Symptoms of Rose Nutrient Deficiency It is important to note that many symptoms of a nutrient deficiency are problems with availability rather than supply. The nutrients may be present in the soil but are unavailable because of a pH that is too high or too low. There may also be a nutrient imbalance that prevents absorption of one nutrient thus causing symptoms of deficiency. Many symptoms are similar. Generally, micronutrient deficiencies are rarely seen. The most common deficiencies are nitrogen, iron, oxygen, plus heat stress. See the Color Plate of Common Rose Deficiencies at the end of this chapter. 1. Mature Leaves Affected First
Older leaves turn chlorotic, pale light green to completely yellow on the entire leaf but remains on the plant. Reduced growth with reduced leaf size. Stems weak and spindly, small flowers, lighter in color. – Nitrogen Deficiency
Do not mistake oxygen deficiency with a nitrogen deficiency. Though the symptoms look alike, no amount of nitrogen will correct the symptoms.

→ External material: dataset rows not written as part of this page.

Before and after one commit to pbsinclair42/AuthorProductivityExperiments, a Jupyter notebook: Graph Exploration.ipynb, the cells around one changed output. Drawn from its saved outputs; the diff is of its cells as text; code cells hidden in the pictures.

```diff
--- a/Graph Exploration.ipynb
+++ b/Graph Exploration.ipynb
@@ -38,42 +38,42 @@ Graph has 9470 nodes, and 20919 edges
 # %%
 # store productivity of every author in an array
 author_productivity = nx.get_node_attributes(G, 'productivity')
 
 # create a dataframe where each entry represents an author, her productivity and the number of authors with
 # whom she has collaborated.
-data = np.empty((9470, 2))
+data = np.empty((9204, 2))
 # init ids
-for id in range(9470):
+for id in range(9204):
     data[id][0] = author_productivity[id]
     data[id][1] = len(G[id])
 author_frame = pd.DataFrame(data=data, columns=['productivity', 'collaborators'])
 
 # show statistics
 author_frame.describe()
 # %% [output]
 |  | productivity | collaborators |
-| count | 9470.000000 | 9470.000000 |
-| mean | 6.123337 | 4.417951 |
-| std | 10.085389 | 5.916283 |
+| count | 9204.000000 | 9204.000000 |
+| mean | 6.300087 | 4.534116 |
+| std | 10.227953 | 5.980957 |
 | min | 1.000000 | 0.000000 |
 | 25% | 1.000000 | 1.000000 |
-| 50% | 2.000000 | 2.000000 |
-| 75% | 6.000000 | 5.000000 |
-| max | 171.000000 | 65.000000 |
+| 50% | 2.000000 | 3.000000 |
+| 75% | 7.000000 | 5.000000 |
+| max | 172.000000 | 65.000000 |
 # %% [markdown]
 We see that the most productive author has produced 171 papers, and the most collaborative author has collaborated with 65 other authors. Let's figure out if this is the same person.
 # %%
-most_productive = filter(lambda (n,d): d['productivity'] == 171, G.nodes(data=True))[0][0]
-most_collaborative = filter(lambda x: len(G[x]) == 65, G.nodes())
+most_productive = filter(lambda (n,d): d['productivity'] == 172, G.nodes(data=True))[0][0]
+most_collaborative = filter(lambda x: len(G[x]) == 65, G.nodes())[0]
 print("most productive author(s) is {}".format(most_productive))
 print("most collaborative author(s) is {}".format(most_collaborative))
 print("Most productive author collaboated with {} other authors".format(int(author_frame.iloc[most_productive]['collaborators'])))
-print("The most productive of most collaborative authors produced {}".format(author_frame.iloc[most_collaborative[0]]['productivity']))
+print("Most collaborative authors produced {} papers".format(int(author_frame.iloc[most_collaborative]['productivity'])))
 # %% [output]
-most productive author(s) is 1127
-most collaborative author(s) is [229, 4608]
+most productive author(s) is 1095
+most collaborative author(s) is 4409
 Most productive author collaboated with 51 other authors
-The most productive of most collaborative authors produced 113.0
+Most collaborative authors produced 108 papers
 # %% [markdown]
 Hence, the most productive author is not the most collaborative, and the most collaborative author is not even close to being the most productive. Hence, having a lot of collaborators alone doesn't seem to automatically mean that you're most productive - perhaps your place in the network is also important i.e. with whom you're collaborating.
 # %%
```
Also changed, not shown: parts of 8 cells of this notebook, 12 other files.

The first symptom is a reduction of leaf size. Entire leaf is chlorotic with yellow between veins. Plants are stunted with large, necrotic white areas symmetrically distributed on both sides of the leaflet between larger lateral veins of the older leaves. Leaf edges of older leaves cup down. Some varieties may develop dark brown or purplish blotches scattered randomly across the leaflet. – Magnesium Deficiency
Older foliage drops without turning yellow. Leaves are dull gray-green in color. Buds slow to develop, leaf edges of older leaves may cup down. – Phosphorus Deficiency
Margins of leaf are affected first. Margins become yellow then turn brown, leaves sometimes become purple. Young shoots become hardened and stunted. Flower buds may be distorted. – Potassium Deficiency
2. Younger Plant Parts Affected First
Chlorosis of young leaves. A general lightening of the green of the leaves. Interveinal areas yellow. – Iron Deficiency
Interveinal areas yellow but smallest veins remain green, more of a netted appearance. – Manganese Deficiency
Shoots often die or are hard. New growth ceases or withers. Leaves do not develop or are distorted. • Flower petals become shortened and bullheaded flowers may be numerous with petals rolled inward. – Boron Deficiency
Young leaves develop light edges, apical stem dies resulting in development of many small side branches. Possible to confuse with magnesium deficiency. – Copper Deficiency
New growth dies without development. In severe cases, plants become defoliated. Many dead roots. • Older leaf edges may cup down. – Calcium Deficiency
NOTE: There is a close relation between calcium and boron. Calcium deficiency symptoms may be only a reflection of a calcium-boron imbalance. There must be ample quantities of both, but they must be present in proper balance. Often low pH, high phosphorus and high nitrogen levels, high soluble salts and heat stress create conditions which limit calcium uptake.
New shoot growth aborted, distorted leaves. Older leaves do not cup down. – Zinc Deficiency
Symptoms are similar to moisture stress with youngest growth displaying some wilting. Weak flower stems and leaves drying from the tips and edges are also noticed. – Molybdenum Deficiency